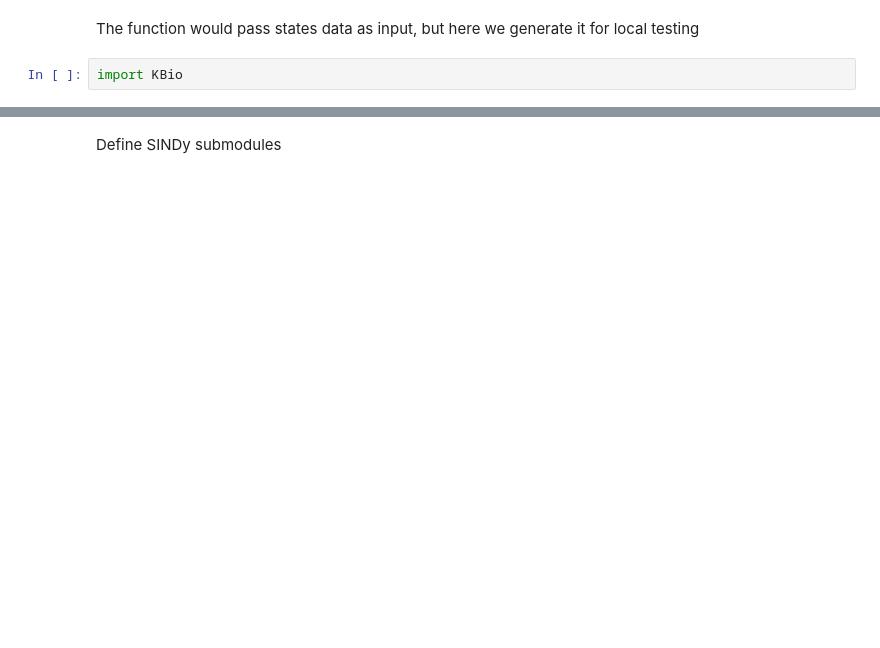
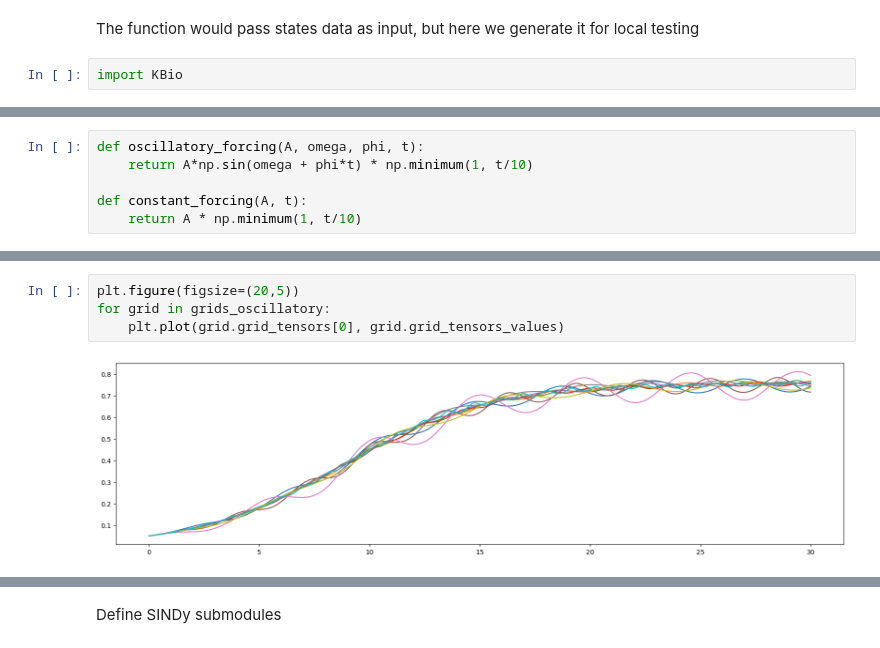
Before and after one commit to MKupperman/KernelPDEforBioProject, a Jupyter notebook: Notebooks/demo_SINDy.ipynb, the cells around one changed output, grey strips where cells are left out. Saved outputs shown, nothing was run; the diff lists cells and outputs as text; blank space fills up the shorter version.

```diff
--- a/Notebooks/demo_SINDy.ipynb
+++ b/Notebooks/demo_SINDy.ipynb
@@ -134,0 +147,6 @@ X = [I,t] # not sure if this is the right code, but need to assemble a matrix wi
+# %%
+def oscillatory_forcing(A, omega, phi, t):
+    return A*np.sin(omega + phi*t) * np.minimum(1, t/10)
+
+def constant_forcing(A, t):
+    return A * np.minimum(1, t/10)
@@ -134,0 +169,6 @@ X = [I,t] # not sure if this is the right code, but need to assemble a matrix wi
+# %%
+plt.figure(figsize=(20,5))
+for grid in grids_oscillatory:
+    plt.plot(grid.grid_tensors[0], grid.grid_tensors_values)
+# %% [output]
+[figure, added]
```
Also changed, not shown: parts of 13 cells of this notebook.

» **Your goal**
Repeat the material above verbatim, with no pictures in the output.

» **Response to the exercise**
Before and after one commit to MKupperman/KernelPDEforBioProject, a Jupyter notebook: Notebooks/demo_SINDy.ipynb, the cells around one changed output, grey strips where cells are left out. Saved outputs shown, nothing was run; the diff lists cells and outputs as text; blank space fills up the shorter version.

```diff
--- a/Notebooks/demo_SINDy.ipynb
+++ b/Notebooks/demo_SINDy.ipynb
@@ -134,0 +147,6 @@ X = [I,t] # not sure if this is the right code, but need to assemble a matrix wi
+# %%
+def oscillatory_forcing(A, omega, phi, t):
+    return A*np.sin(omega + phi*t) * np.minimum(1, t/10)
+
+def constant_forcing(A, t):
+    return A * np.minimum(1, t/10)
@@ -134,0 +169,6 @@ X = [I,t] # not sure if this is the right code, but need to assemble a matrix wi
+# %%
+plt.figure(figsize=(20,5))
+for grid in grids_oscillatory:
+    plt.plot(grid.grid_tensors[0], grid.grid_tensors_values)
+# %% [output]
+[figure, added]
```
Also changed, not shown: parts of 13 cells of this notebook.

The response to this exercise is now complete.